The calorie is a unit of energy, in particular heat.
The small calorie, gram calorie, or calorie (symbol: cal) is the amount of heat (energy) required to raise the temperature of one gram of water by 1 °C.
The large calorie, kilogram calorie, kilocalorie (symbol: kcal), or Calorie (capital C) is the amount of heat (energy) needed to increase the temperature of one kg of water by 1 °C, exactly 1000 small calories, or about 4.184 kJ.
The second form is the one commonly used to express food energy. Its most common name is calorie; kilocalorie is sometimes used, more often in the symbol “kcal” than in the spelled out word.
Calorie counts for foods are done in two ways:
1) Using the established approximation of 4-4-9, i.e. 4 calories per gram of carbohydrates or protein and 9 calories per gram for fats.
2) Using the USDA database that has calorie values for a large variety of foods based on actual measurements, or the so called Atwater Conversion Factors. (Most online calorie calculators use the USDA database.)
The two methods give different results, and the food manufacturer doesn’t have to state which one they used. How much would the difference be? I don’t know. Perhaps as much as 10% depending on what the ingredients are?
Calories are typically measured with a bomb calorimeter. This method and the foundation for the USDA database were developed by
Atwater used a bomb calorimeter. A bomb calorimeter is measuring the energy (heat) created by a food item when it is burned. We then assume that this amount of energy is representative for how our digestive system extracts energy out of the same food item.

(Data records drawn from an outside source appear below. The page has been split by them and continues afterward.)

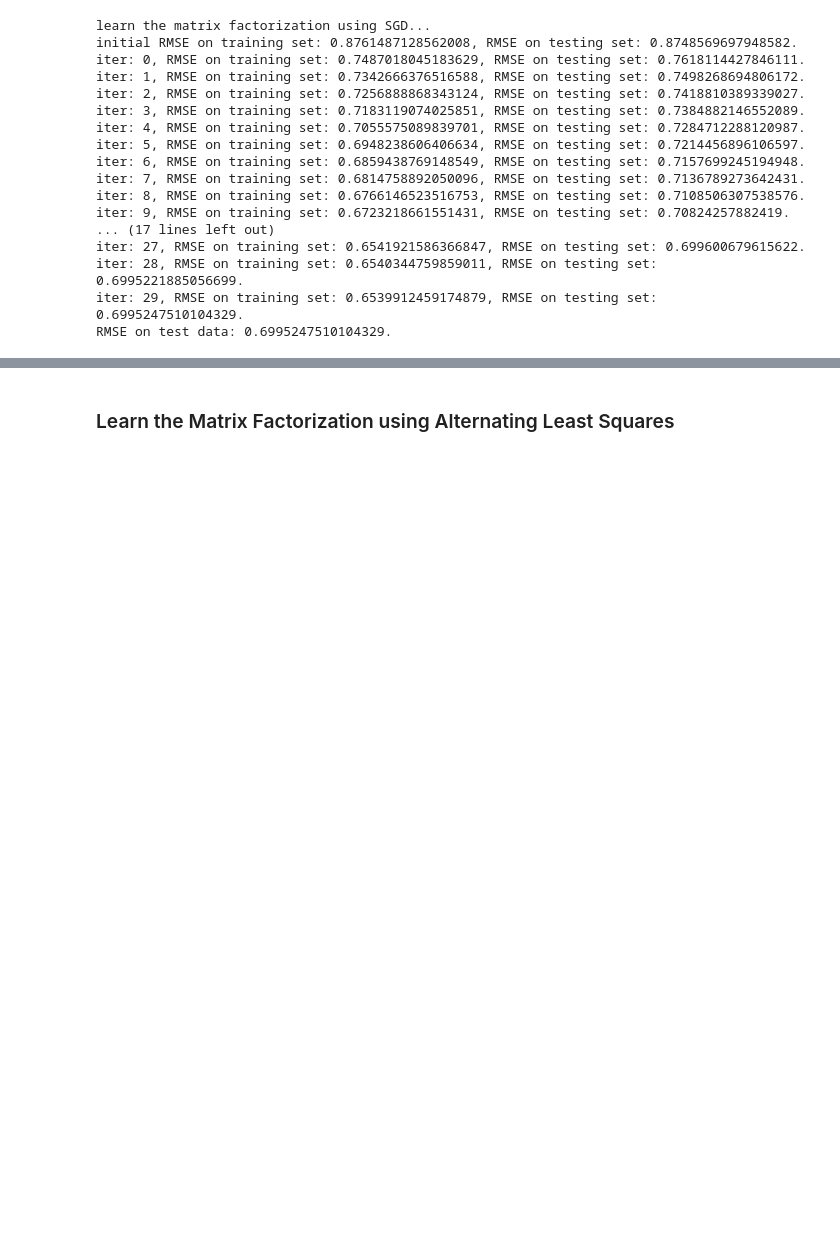
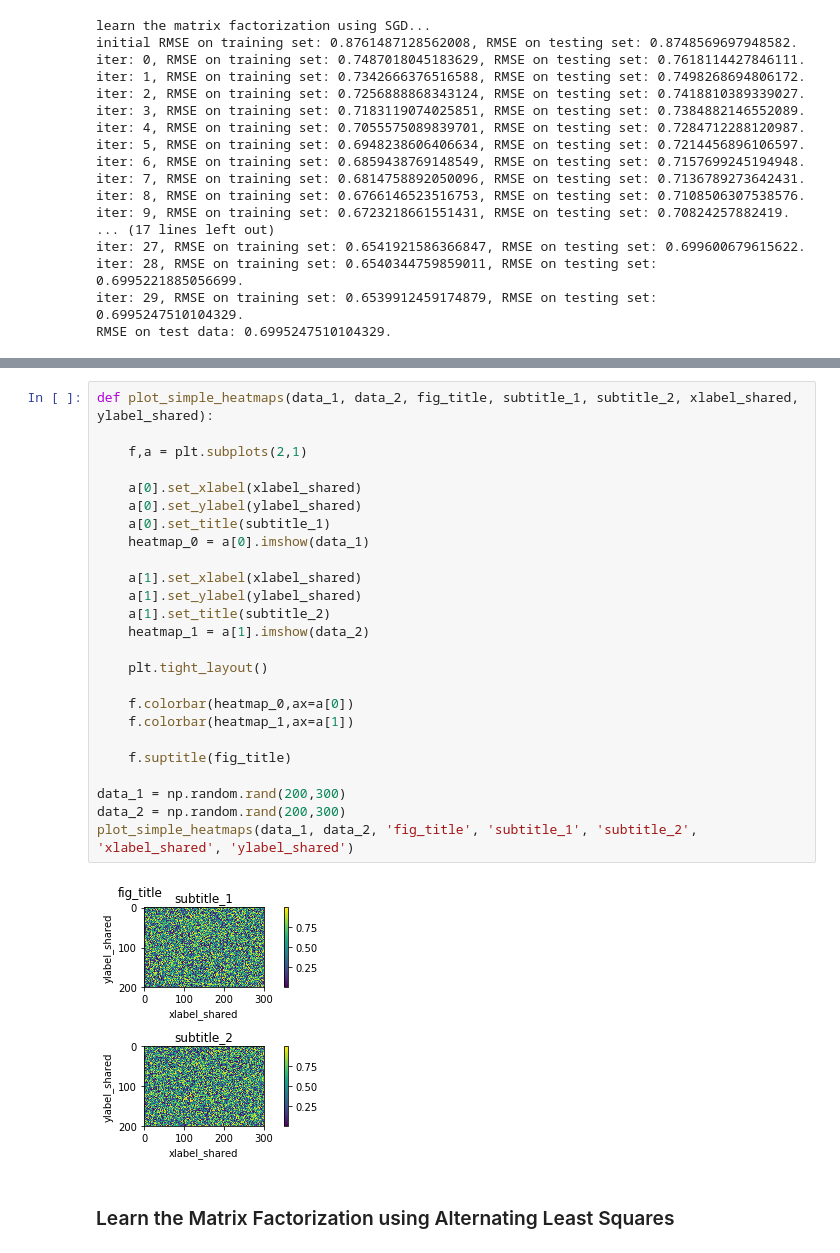
Before and after one commit to Anne-Aimee/recommender_system, a Jupyter notebook: src/main.ipynb, the cells around one changed output, grey strips where cells are left out. Cells and saved outputs as stored; diff of their text form; blank space fills up the shorter version.

```diff
--- a/src/main.ipynb
+++ b/src/main.ipynb
@@ -306,3 +322,30 @@ RMSE on test data: 0.6995247510104329.
+# %%
+def plot_simple_heatmaps(data_1, data_2, fig_title, subtitle_1, subtitle_2, xlabel_shared, ylabel_shared):
+
+    f,a = plt.subplots(2,1)
+
+    a[0].set_xlabel(xlabel_shared)
+    a[0].set_ylabel(ylabel_shared)
+    a[0].set_title(subtitle_1)
+    heatmap_0 = a[0].imshow(data_1)
+
+    a[1].set_xlabel(xlabel_shared)
+    a[1].set_ylabel(ylabel_shared)
+    a[1].set_title(subtitle_2)
+    heatmap_1 = a[1].imshow(data_2)
+
+    plt.tight_layout()
+
+    f.colorbar(heatmap_0,ax=a[0])
+    f.colorbar(heatmap_1,ax=a[1])
+
+    f.suptitle(fig_title)
+
+data_1 = np.random.rand(200,300)
+data_2 = np.random.rand(200,300)
+plot_simple_heatmaps(data_1, data_2, 'fig_title', 'subtitle_1', 'subtitle_2', 'xlabel_shared', 'ylabel_shared')
+# %% [output]
+[figure, added]
 # %% [markdown]
 ### Learn the Matrix Factorization using Alternating Least Squares
 # %%
```
Also changed, not shown: parts of 2 cells of this notebook.
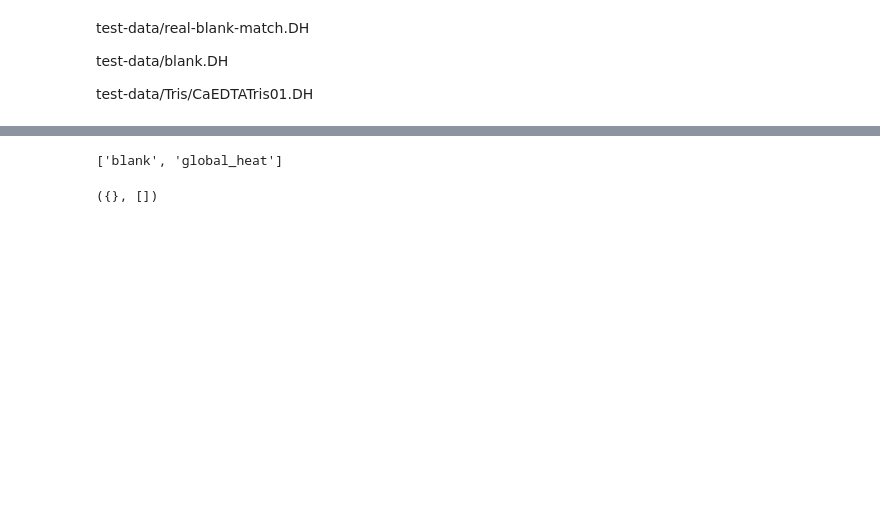
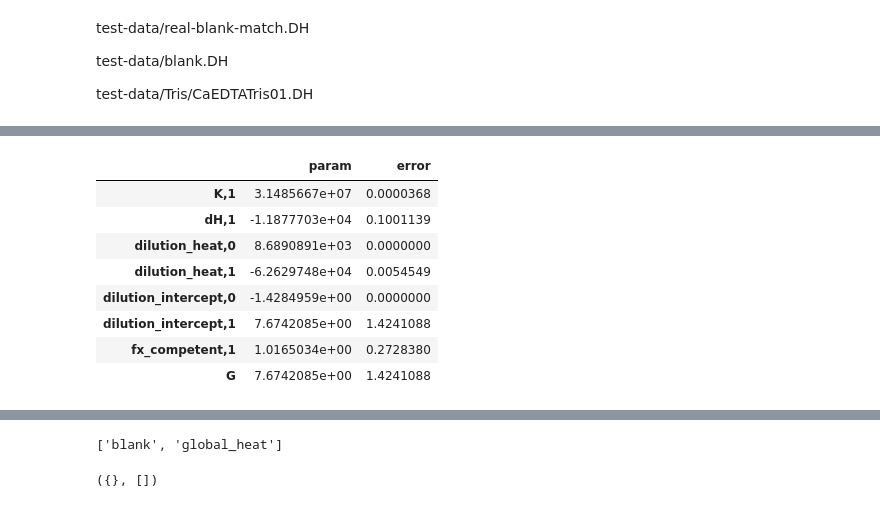
Before and after one commit to hrmyd/pytc, a Jupyter notebook: gui.ipynb, the cells around one changed output, grey strips where cells are left out. Drawn from its saved outputs; the diff is of its cells as text; code cells hidden in the pictures; blank space fills up the shorter version.

```diff
--- a/gui.ipynb
+++ b/gui.ipynb
@@ -671,3 +677,20 @@ test-data/real-blank-match.DH
 test-data/blank.DH
 
 test-data/Tris/CaEDTATris01.DH
+# %%
+global_param, local_param = f.fit_param
+global_error, local_error = f.fit_error
+
+local_var = {}
+global_var = {}
+
+n=0
+for param, error in zip(local_param, local_error):
+    for p, e in zip(param, error):
+        local_var["{},{}".format(p, n)] = {'param': param[p], 'error': error[e]}
+        #print("{},{}".format(p, n), ': ', param[p], error[e])
+    n+=1
+
+for param, error in zip(global_param.keys(), global_error.keys()):
+    global_var[param] = {'param': global_param[param], 'error': global_error[error]}
+    #print(param, ': ', global_param[param], global_error[error])
@@ -673,0 +711,15 @@ test-data/Tris/CaEDTATris01.DH
+# %%
+df1 = pd.DataFrame.from_dict(local_var, 'index')
+df2 = pd.DataFrame.from_dict(global_var, 'index')
+# %%
+df1.append(df2)
+# %% [output]
+|  | param | error |
+| K,1 | 3.1485667e+07 | 0.0000368 |
+| dH,1 | -1.1877703e+04 | 0.1001139 |
+| dilution_heat,0 | 8.6890891e+03 | 0.0000000 |
+| dilution_heat,1 | -6.2629748e+04 | 0.0054549 |
+| dilution_intercept,0 | -1.4284959e+00 | 0.0000000 |
+| dilution_intercept,1 | 7.6742085e+00 | 1.4241088 |
+| fx_competent,1 | 1.0165034e+00 | 0.2728380 |
+| G | 7.6742085e+00 | 1.4241088 |
```
Also changed, not shown: parts of 28 cells of this notebook, 4 other files.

A simple bomb calorimeter by Sciencebuddies
One question about energy/metabolism I have not been able to find an answer to is how much of what we eat is actually used by the body. There have been studies made that show that the body is a very efficient machine and that little goes to waste. However, these studies have been made in an “underfed” situation where the food supply was below the body’s energy needs. What would happen in an “overfed” situation? If I had a meal with 5000 cals? Would I instantly gain 1 pound of fat?
The theory is that for people that do not gain weight, a 5000 calorie meal would be compensated by increased metabolism so that they burn all these calories. You would think the energy produced in this process would make their skin hot to the touch! Could it be that the body instead just extracts the energy it thinks it needs from the food and discards the rest? To me, this seems a much more plausible explanation but I can find no source that entertains the idea. There are “set point” theories, i.e. that the body tends to find a comfortable weight and stays there regardless of how much or how little we eat. The set point theory is still assuming increased/decreased metabolism though.
To lose weight, the available energy from food needs to be less that what the body needs. We are told that to lose 1 pound of fat, we need to eat 3,500 calories less that what we burn. However, all the weight loss studies I have seen fail to confirm this stated “truth”. Long term weight loss is always less than what the theoretical value dictates. Why is that? Calorie count wrong? Food composition plays a role? Metabolic rate incorrect? Why are they never interested to find out the reason for this discrepancy in the studies?
Weight loss continues to be pure guesswork. Recommendations based on 100 year old science. Trial and error. Individual adjustments required. Is it surprising that so many dieters fail? Just give up due to frustration due to lack of understanding of why our efforts are not producing results?
If the medical community would provide us with tools to lose weight in a safe and healthy manner there would be no need for drastic measures like Kimkins. Kimkins appeal is that starvation works. For a short period of time. They just don’t tell you that you are bound to regain the weight and may have developed medical problems from it. Slow and steady is the way to go with weight loss. We didn’t gain weight overnight and shouldn’t expect to lose it overnight either.